Typically, a greedy algorithm is used to solve a problem with optimal substructure if it can be proved by induction that this is optimal at each step.[1] Otherwise, providing the problem exhibits overlapping subproblems as well, dynamic programming is used. If there are no appropriate greedy algorithms and the problem fails to exhibit overlapping subproblems, often a lengthy but straightforward search of the solution space is the best alternative. In the application of dynamic programming to mathematical optimization, Richard Bellman's Principle of Optimality is based on the idea that in order to solve a dynamic optimization problem from some starting period t to some ending period T, one implicitly has to solve subproblems starting from later dates s, where t<s<T. This is an example of optimal substructure. The Principle of Optimality is used to derive the Bellman equation, which shows how the value of the problem starting from t is related to the value of the problem starting from s.

Example[edit]

Consider finding a shortest path for travelling between two cities by car, as illustrated in Figure 1. Such an example is likely to exhibit optimal substructure.

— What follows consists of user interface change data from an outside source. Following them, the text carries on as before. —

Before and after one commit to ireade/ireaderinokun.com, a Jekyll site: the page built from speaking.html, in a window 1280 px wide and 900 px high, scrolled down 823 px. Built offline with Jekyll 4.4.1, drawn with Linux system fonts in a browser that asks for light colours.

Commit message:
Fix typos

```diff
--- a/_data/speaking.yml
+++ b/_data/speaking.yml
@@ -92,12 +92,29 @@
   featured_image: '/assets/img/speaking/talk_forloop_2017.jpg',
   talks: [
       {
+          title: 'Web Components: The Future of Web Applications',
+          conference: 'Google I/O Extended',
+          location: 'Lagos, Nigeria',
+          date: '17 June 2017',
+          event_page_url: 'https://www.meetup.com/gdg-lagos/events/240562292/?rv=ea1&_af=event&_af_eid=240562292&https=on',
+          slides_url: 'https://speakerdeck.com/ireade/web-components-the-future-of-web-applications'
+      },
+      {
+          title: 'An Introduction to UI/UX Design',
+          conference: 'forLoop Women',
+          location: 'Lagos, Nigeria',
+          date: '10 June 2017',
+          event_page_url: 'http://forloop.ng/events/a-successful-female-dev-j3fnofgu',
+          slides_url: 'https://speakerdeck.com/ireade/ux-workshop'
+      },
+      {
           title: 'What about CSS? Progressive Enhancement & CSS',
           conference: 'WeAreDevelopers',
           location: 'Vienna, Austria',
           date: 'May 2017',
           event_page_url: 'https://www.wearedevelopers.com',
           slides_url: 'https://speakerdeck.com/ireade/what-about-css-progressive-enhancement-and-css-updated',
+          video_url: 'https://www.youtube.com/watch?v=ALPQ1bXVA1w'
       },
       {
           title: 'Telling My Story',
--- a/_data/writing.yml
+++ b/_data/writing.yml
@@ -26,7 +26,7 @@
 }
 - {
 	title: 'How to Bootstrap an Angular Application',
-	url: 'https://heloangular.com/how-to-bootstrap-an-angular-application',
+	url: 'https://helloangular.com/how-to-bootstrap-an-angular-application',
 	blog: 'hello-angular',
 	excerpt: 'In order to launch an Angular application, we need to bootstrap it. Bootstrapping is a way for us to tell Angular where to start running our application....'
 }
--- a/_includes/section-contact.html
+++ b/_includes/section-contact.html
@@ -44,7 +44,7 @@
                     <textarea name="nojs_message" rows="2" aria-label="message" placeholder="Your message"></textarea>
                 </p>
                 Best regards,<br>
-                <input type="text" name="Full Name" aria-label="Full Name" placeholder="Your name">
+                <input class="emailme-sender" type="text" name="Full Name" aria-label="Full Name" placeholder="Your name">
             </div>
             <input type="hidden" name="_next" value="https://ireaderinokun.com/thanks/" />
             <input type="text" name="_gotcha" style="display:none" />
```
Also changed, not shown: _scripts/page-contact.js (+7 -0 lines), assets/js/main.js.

That is, if the shortest route from Seattle to Los Angeles passes through Portland and then Sacramento, then the shortest route from Portland to Los Angeles must pass through Sacramento too. That is, the problem of how to get from Portland to Los Angeles is nested inside the problem of how to get from Seattle to Los Angeles. (The wavy lines in the graph represent solutions to the subproblems.)

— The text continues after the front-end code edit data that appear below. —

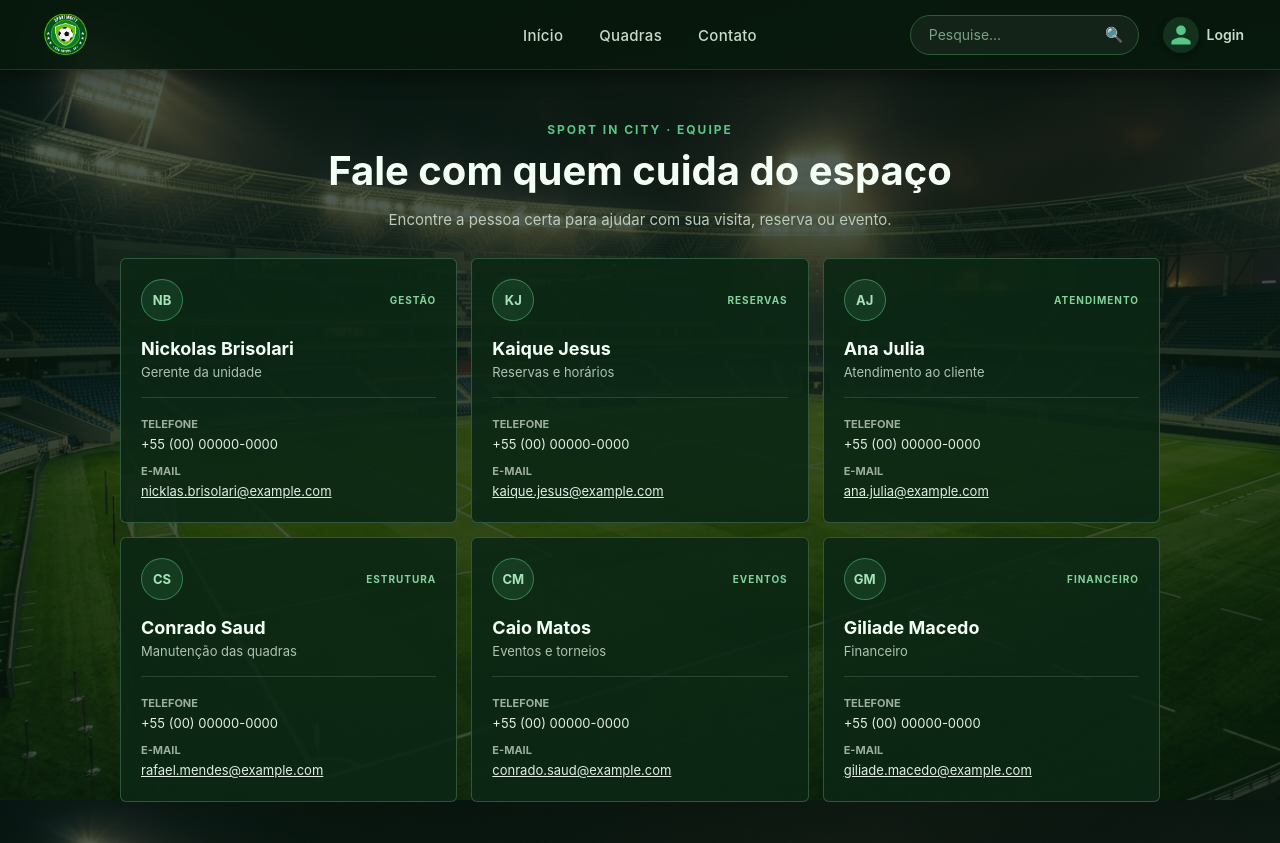
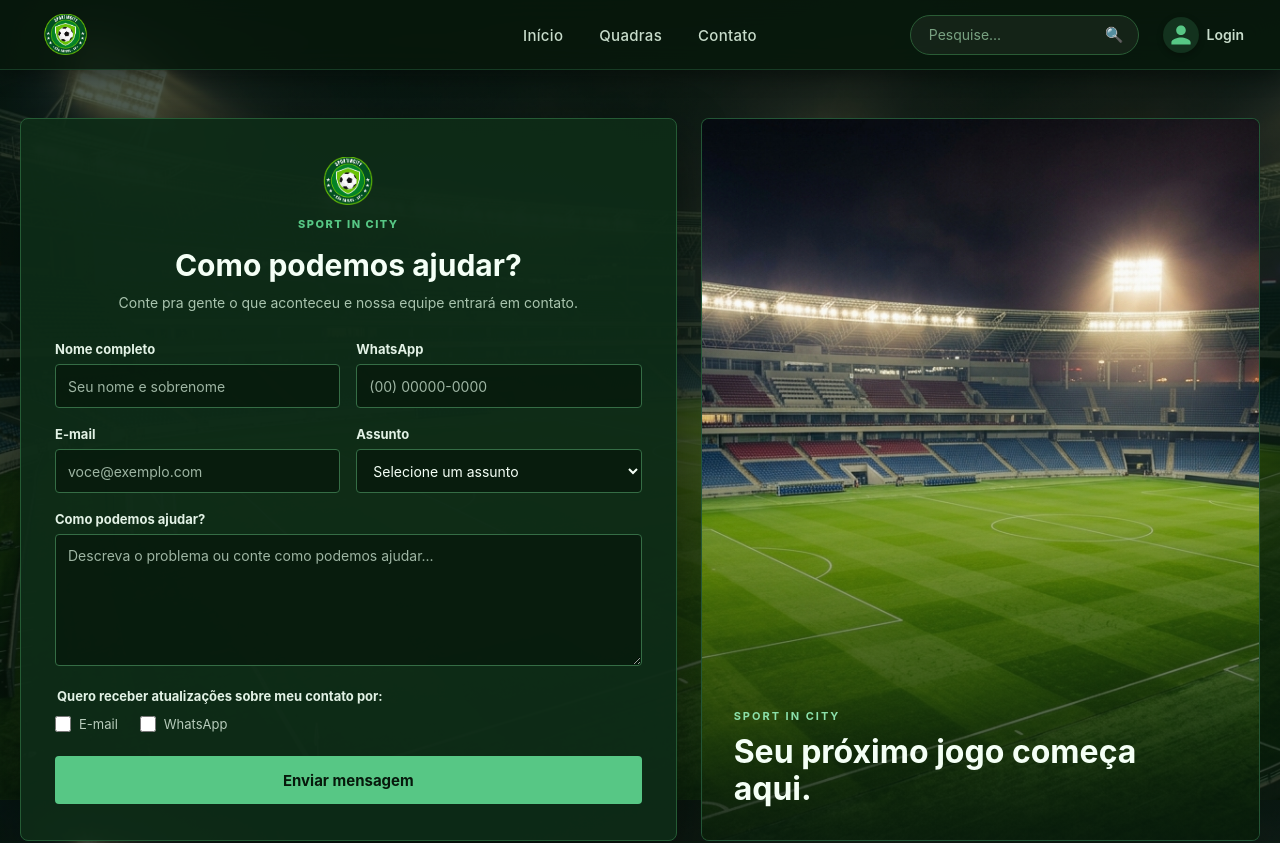
Before and after one commit to OzOzz1326/ProjetoLaranja, a React (Vite) app: page /contato in a window 1280 px wide. Shown: the top 843 px of the page. Built offline with nearby package versions, Linux system fonts and the light colour scheme; no server answers.

Commit message:
nickolas

```diff
--- a/src/pages/Contato.css
+++ b/src/pages/Contato.css
@@ -1,160 +1,278 @@
 #pagina-contato {
 	min-height: calc(100vh - 142px);
-	padding: 52px 24px 84px;
+	display: flex;
+	align-items: center;
+	justify-content: center;
+	padding: 48px 20px 72px;
+}
+
+#pagina-contato .conteudo-contato {
+	width: min(100%, 1240px);
+	display: grid;
+	grid-template-columns: minmax(0, 1.08fr) minmax(0, 0.92fr);
+	align-items: stretch;
+	gap: 24px;
+	margin-block: auto;
+}
+
+#pagina-contato .formulario-contato {
+	width: 100%;
+	padding: 34px 34px 36px;
+	border: 1px solid #255b35;
+	border-radius: 8px;
+	background: rgba(13, 43, 23, 0.94);
+	box-shadow: 0 18px 54px rgba(0, 0, 0, 0.4);
 	color: #f0f0f0;
 }
 
-.cabecalho-contato,
-.lista-contatos,
-.aviso-contatos-exemplo {
-	max-width: 1040px;
-	margin-right: auto;
-	margin-left: auto;
+#pagina-contato .imagem-campo-contato {
+	position: relative;
+	min-height: 620px;
+	overflow: hidden;
+	border: 1px solid rgba(87, 199, 133, 0.35);
+	border-radius: 8px;
+	background: #07190c;
 }
 
-.cabecalho-contato {
-	margin-bottom: 26px;
-	text-align: center;
+#pagina-contato .imagem-campo-contato::after {
+	position: absolute;
+	inset: 0;
+	background: linear-gradient(180deg, rgba(7, 25, 12, 0.02) 35%, rgba(7, 25, 12, 0.88) 100%);
+	content: "";
 }
 
-.etiqueta-contato {
-	margin: 0 0 12px;
-	color: #57c785;
-	font-size: 12px;
+#pagina-contato .imagem-campo-contato img {
+	position: absolute;
+	inset: 0;
+	width: 100%;
+	height: 100%;
+	object-fit: cover;
+	object-position: center;
+}
+
+#pagina-contato .legenda-campo-contato {
+	position: absolute;
+	right: 32px;
+	bottom: 32px;
+	left: 32px;
+	z-index: 1;
+}
+
+#pagina-contato .legenda-campo-contato span {
+	color: #8be0aa;
+	font-size: 11px;
 	font-weight: 700;
 	letter-spacing: 2px;
 }
 
-.cabecalho-contato h1 {
-	margin: 0;
+#pagina-contato .legenda-campo-contato h2 {
+	max-width: 420px;
+	margin-top: 10px;
 	color: #f4fff6;
-	font-size: 40px;
-	line-height: 1.12;
+	font-size: 32px;
+	line-height: 1.15;
 }
 
-.cabecalho-contato > p:last-child {
-	margin: 14px auto 0;
-	color: #b9cbbd;
-	font-size: 15px;
-	line-height: 1.6;
+#pagina-contato .cabecalho-formulario-contato {
+	margin-bottom: 28px;
+	text-align: center;
 }
 
-.aviso-contatos-exemplo {
-	margin-top: 0;
-	margin-bottom: 18px;
-	padding: 12px 15px;
-	border-left: 3px solid #8bc99e;
-	background: rgba(13, 43, 23, 0.76);
-	color: #d5e0d8;
-	font-size: 13px;
+#pagina-contato .cabecalho-formulario-contato img {
+	width: 86px;
+	height: 56px;
+	object-fit: contain;
+}
+
+#pagina-contato .cabecalho-formulario-contato p {
+	margin: 4px 0 16px;
+	color: #57c785;
+	font-size: 11px;
+	font-weight: 800;
+	letter-spacing: 1.5px;
+}
+
+#pagina-contato .cabecalho-formulario-contato h1 {
+	color: #f4fff6;
+	font-size: 30px;
+	line-height: 1.2;
+}
+
+#pagina-contato .cabecalho-formulario-contato span {
+	display: block;
+	margin: 9px auto 0;
+	color: #a9c4ae;
+	font-size: 14px;
 	line-height: 1.5;
 }
 
-.lista-contatos {
+#pagina-contato .campos-contato {
 	display: grid;
-	grid-template-columns: repeat(3, minmax(0, 1fr));
-	gap: 14px;
+	grid-template-columns: repeat(2, minmax(0, 1fr));
+	gap: 18px 16px;
 }
 
-.cartao-contato {
+#pagina-contato .campo-contato {
 	min-width: 0;
-	padding: 20px;
-	border: 1px solid rgba(113, 172, 128, 0.36);
-	border-radius: 6px;
-	background: rgba(12, 39, 21, 0.9);
+	display: flex;
+	flex-direction: column;
+	gap: 7px;
 }
 
-.topo-cartao-contato {
-	display: flex;
-	align-items: center;
-	justify-content: space-between;
-	gap: 12px;
-	margin-bottom: 17px;
-}
-
-.iniciais-contato {
-	display: grid;
-	width: 42px;
-	height: 42px;
-	flex: 0 0 42px;
-	place-items: center;
-	border: 1px solid rgba(87, 199, 133, 0.5);
-	border-radius: 50%;
-	background: rgba(87, 199, 133, 0.12);
-	color: #a5e3b8;
+#pagina-contato .campo-contato label {
+	color: #e2f1e5;
 	font-size: 13px;
 	font-weight: 700;
 }
 
-.setor-contato {
-	color: #83d29c;
-	font-size: 10px;
-	font-weight: 700;
-	letter-spacing: 1px;
-	text-align: right;
+#pagina-contato .campo-contato input,
+#pagina-contato .campo-contato select,
+#pagina-contato .campo-contato textarea {
+	width: 100%;
+	border: 1px solid #356d45;
+	border-radius: 4px;
+	background: rgba(7, 25, 12, 0.82);
+	color: #f4fff6;
+	font: inherit;
+	font-size: 14px;
+	outline: none;
+	transition: border-color 0.18s, box-shadow 0.18s;
 }
 
-.cartao-contato h2 {
-	margin: 0;
-	color: #f4fff6;
-	font-size: 18px;
+#pagina-contato .campo-contato input {
+	min-height: 44px;
+	padding: 10px 12px;
 }
 
-.funcao-contato {
-	margin: 5px 0 17px;
-	color: #afc2b3;
-	font-size: 13px;
+#pagina-contato .campo-contato select {
+	min-height: 44px;
+	padding: 10px 12px;
+	cursor: pointer;
 }
 
-.dados-contato {
-	display: grid;
-	gap: 4px;
-	padding-top: 13px;
-	border-top: 1px solid rgba(217, 247, 231, 0.14);
+#pagina-contato .campo-contato textarea {
+	min-height: 132px;
+	padding: 12px;
+	resize: vertical;
 }
 
-.dados-contato span {
-	margin-top: 6px;
-	color: #9daf9f;
-	font-size: 11px;
-	font-weight: 700;
-	text-transform: uppercase;
+#pagina-contato .campo-contato input::placeholder,
+#pagina-contato .campo-contato textarea::placeholder {
+	color: #9eb5a3;
 }
 
-.dados-contato p,
-.dados-contato a {
-	min-width: 0;
-	margin: 0;
-	color: #e1eee4;
-	font-size: 13px;
-	line-height: 1.5;
-	overflow-wrap: anywhere;
+#pagina-contato .campo-contato input:focus,
+#pagina-contato .campo-contato select:focus,
+#pagina-contato .campo-contato textarea:focus {
+	border-color: #57c785;
+	box-shadow: 0 0 0 3px rgba(87, 199, 133, 0.16);
 }
 
-.dados-contato a:hover {
-	color: #8fe0a8;
+#pagina-contato .campo-descricao-contato {
+	grid-column: 1 / -1;
 }
 
-@media (max-width: 760px) {
-	#pagina-contato {
-		padding: 40px 18px 64px;
+#pagina-contato .preferencias-contato {
+	display: flex;
+	flex-wrap: wrap;
+	gap: 12px 22px;
+	margin: 22px 0 24px;
+	padding: 0;
+	border: 0;
+}
+
+#pagina-contato .preferencias-contato legend {
+	margin-bottom: 12px;
+	color: #e2f1e5;
+	font-size: 13px;
+	font-weight: 700;
+}
+
+#pagina-contato .preferencias-contato label {
+	display: inline-flex;
+	align-items: center;
+	gap: 8px;
+	color: #b7cbbb;
+	font-size: 13px;
+	cursor: pointer;
+}
+
+#pagina-contato .preferencias-contato input {
+	width: 16px;
+	height: 16px;
+	margin: 0;
+	accent-color: #57c785;
+}
+
+#pagina-contato .botao-enviar-contato {
+	width: 100%;
+	min-height: 48px;
+	border: 0;
+	border-radius: 4px;
+	background: #57c785;
+	color: #07190c;
+	font: inherit;
+	font-size: 15px;
+	font-weight: 700;
+	cursor: pointer;
+	transition: background-color 0.18s, transform 0.18s;
+}
+
+#pagina-contato .botao-enviar-contato:hover {
+	transform: translateY(-1px);
+	background: #8be0aa;
+}
+
+#pagina-contato .botao-enviar-contato:focus-visible,
+#pagina-contato .preferencias-contato input:focus-visible {
+	outline: 3px solid #8be0aa;
+	outline-offset: 3px;
+}
+
+@media (max-width: 900px) {
+	#pagina-contato .conteudo-contato {
+		max-width: 680px;
+		grid-template-columns: 1fr;
 	}
 
-	.lista-contatos {
-		grid-template-columns: repeat(2, minmax(0, 1fr));
-	}
-
-	.cabecalho-contato h1 {
-		font-size: 32px;
+	#pagina-contato .imagem-campo-contato {
+		min-height: 360px;
 	}
 }
 
-@media (max-width: 520px) {
-	.lista-contatos {
-		grid-template-columns: 1fr;
+@media (max-width: 600px) {
+	#pagina-contato {
+		padding: 32px 16px 48px;
 	}
 
-	.cabecalho-contato h1 {
-		font-size: 29px;
+	#pagina-contato .formulario-contato {
+		padding: 28px 22px 30px;
+	}
+
+	#pagina-contato .imagem-campo-contato {
+		min-height: 300px;
+	}
+
+	#pagina-contato .legenda-campo-contato {
+		right: 22px;
+		bottom: 22px;
+		left: 22px;
+	}
+
+	#pagina-contato .legenda-campo-contato h2 {
+		font-size: 27px;
+	}
+
+	#pagina-contato .cabecalho-formulario-contato h1 {
+		font-size: 26px;
+	}
+
+	#pagina-contato .campos-contato {
+		grid-template-columns: 1fr;
+		gap: 15px;
+	}
+
+	#pagina-contato .campo-descricao-contato {
+		grid-column: auto;
 	}
 }
--- a/src/pages/Contato.jsx
+++ b/src/pages/Contato.jsx
@@ -1,43 +1,86 @@
-import "./Contato.css"
-
-const equipe = [
-    { nome: "Nickolas Brisolari", funcao: "Gerente da unidade", setor: "GESTÃO", telefone: "+55 (00) 00000-0000", email: "nicklas.brisolari@example.com" },
-    { nome: "Kaique Jesus", funcao: "Reservas e horários", setor: "RESERVAS", telefone: "+55 (00) 00000-0000", email: "kaique.jesus@example.com" },
-    { nome: "Ana Julia", funcao: "Atendimento ao cliente", setor: "ATENDIMENTO", telefone: "+55 (00) 00000-0000", email: "ana.julia@example.com" },
-    { nome: "Conrado Saud", funcao: "Manutenção das quadras", setor: "ESTRUTURA", telefone: "+55 (00) 00000-0000", email: "rafael.mendes@example.com" },
-    { nome: "Caio Matos", funcao: "Eventos e torneios", setor: "EVENTOS", telefone: "+55 (00) 00000-0000", email: "conrado.saud@example.com" },
-    { nome: "Giliade Macedo", funcao: "Financeiro", setor: "FINANCEIRO", telefone: "+55 (00) 00000-0000", email: "giliade.macedo@example.com" },
-];
+import { useRef } from "react";
+import "./Contato.css";
 
 function Contato() {
+    const descricaoRef = useRef(null);
+
     return (
         <main id="pagina-contato" className="pagina-contato">
-            <header className="cabecalho-contato">
-                <p className="etiqueta-contato">SPORT IN CITY · EQUIPE</p>
-                <h1>Fale com quem cuida do espaço</h1>
-                <p>Encontre a pessoa certa para ajudar com sua visita, reserva ou evento.</p>
-            </header>
+            <div className="conteudo-contato">
+                <form className="formulario-contato" onSubmit={(evento) => evento.preventDefault()}>
+                    <header className="cabecalho-formulario-contato">
+                        <img src="/logosfundo.png" alt="Logo Sport In City" />
+                        <p>SPORT IN CITY</p>
+                        <h1>Como podemos ajudar?</h1>
+                        <span>Conte pra gente o que aconteceu e nossa equipe entrará em contato.</span>
+                    </header>
 
-            <section className="lista-contatos" aria-label="Equipe do local">
-                {equipe.map((pessoa) => (
-                    <article className="cartao-contato" key={pessoa.email}>
-                        <div className="topo-cartao-contato">
-                            <span className="iniciais-contato" aria-hidden="true">
-                                {pessoa.nome.split(" ").map((parte) => parte[0]).slice(0, 2).join("")}
-                            </span>
-                            <span className="setor-contato">{pessoa.setor}</span>
+                    <div className="campos-contato">
+                        <div className="campo-contato">
+                            <label htmlFor="contato-nome">Nome completo</label>
+                            <input id="contato-nome" name="nome" type="text" autoComplete="name" placeholder="Seu nome e sobrenome" required />
                         </div>
-                        <h2>{pessoa.nome}</h2>
-                        <p className="funcao-contato">{pessoa.funcao}</p>
-                        <div className="dados-contato">
-                            <span>Telefone</span>
-                            <p>{pessoa.telefone}</p>
+
+                        <div className="campo-contato">
+                            <label htmlFor="contato-whatsapp">WhatsApp</label>
+                            <input id="contato-whatsapp" name="whatsapp" type="tel" autoComplete="tel" placeholder="(00) 00000-0000" required />
+                        </div>
+
+                        <div className="campo-contato">
+                            <label htmlFor="contato-email">E-mail</label>
+                            <input id="contato-email" name="email" type="email" autoComplete="email" placeholder="voce@exemplo.com" required />
+                        </div>
+
+                        <div className="campo-contato">
+                            <label htmlFor="contato-problema">Assunto</label>
+                            <select
+                                id="contato-problema"
+                                name="problema"
+                                defaultValue=""
+                                onChange={(evento) => {
+                                    if (evento.target.value) descricaoRef.current?.focus();
+                                }}
+                                required
+                            >
+                                <option value="" disabled>Selecione um assunto</option>
+                                <option value="cadastro-quadra">Cadastro de quadra</option>
+                                <option value="pagamento">Problemas com pagamento</option>
+                                <option value="reserva">Reserva de quadra</option>
+                                <option value="conta">Login ou cadastro de conta</option>
+                                <option value="site">Funcionamento do site</option>
+                                <option value="outro">Outro</option>
+                            </select>
+                        </div>
+
+                        <div className="campo-contato campo-descricao-contato">
+                            <label htmlFor="contato-descricao">Como podemos ajudar?</label>
+                            <textarea ref={descricaoRef} id="contato-descricao" name="descricao" rows="5" placeholder="Descreva o problema ou conte como podemos ajudar..." required />
+                        </div>
+                    </div>
+
+                    <fieldset className="preferencias-contato">
+                        <legend>Quero receber atualizações sobre meu contato por:</legend>
+                        <label htmlFor="atualizacoes-email">
+                            <input id="atualizacoes-email" name="atualizacoesEmail" type="checkbox" />
                             <span>E-mail</span>
-                            <a href={`mailto:${pessoa.email}`}>{pessoa.email}</a>
-                        </div>
-                    </article>
-                ))}
-            </section>
+                        </label>
+                        <label htmlFor="atualizacoes-whatsapp">
+                            <input id="atualizacoes-whatsapp" name="atualizacoesWhatsapp" type="checkbox" />
+                            <span>WhatsApp</span>
+                        </label>
+                    </fieldset>
+
+                    <button className="botao-enviar-contato" type="submit">Enviar mensagem</button>
+                </form>
+
+                <aside className="imagem-campo-contato">
+                    <img src="/estadio.jpg" alt="Campo de futebol preparado para a prática esportiva" />
+                    <div className="legenda-campo-contato">
+                        <span>SPORT IN CITY</span>
+                        <h2>Seu próximo jogo começa aqui.</h2>
+                    </div>
+                </aside>
+            </div>
         </main>
     );
 }
```
Also changed, not shown: 1 other file (tests, documents, lock files or other folders).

As an example of a problem that is unlikely to exhibit optimal substructure, consider the problem of finding the cheapest airline ticket from Buenos Aires to Moscow. Even if that ticket involves stops in Miami and then London, we can't conclude that the cheapest ticket from Miami to Moscow stops in London, because the price at which an airline sells a multi-flight trip is usually not the sum of the prices at which it would sell the individual flights in the trip.

Definition[edit]

A slightly more formal definition of optimal substructure can be given. Let a "problem" be a collection of "alternatives", and let each alternative have an associated cost, c(a). The task is to find a set of alternatives that minimizes c(a). Suppose that the alternatives can be partitioned into subsets, where each subset has its own cost function, and each alternative belongs to only one subset. The minima of each of these cost functions can be found, as can the minima of the global cost function, restricted to the same subsets. If these minima match for each subset, then it's almost obvious that a global minimum can be picked not out of the full set of alternatives, but out of only the set that consists of the minima of the smaller, local cost functions we have defined. If minimizing the local functions is a problem of "lower order", and (specifically) if, after a finite number of these reductions, the problem becomes trivial, then the problem has an optimal substructure.

Problems with optimal substructure[edit]

Problems without optimal substructure[edit]

  • Longest path problem
  • Least-cost airline fare. (Using on online flight search, we will frequently find that the cheapest flight from airport A to airport B involves a single connection through airport C, but the cheapest flight from airport A to airport C involves a connection through some other airport D.)

See also[edit]

References[edit]

  1. ^ a b Cormen, Thomas H.; Leiserson, Charles E.; Rivest, Ronald L.; Stein, Clifford (2009). Introduction to Algorithms (3rd ed.). MIT Press. ISBN 978-0-262-03384-8.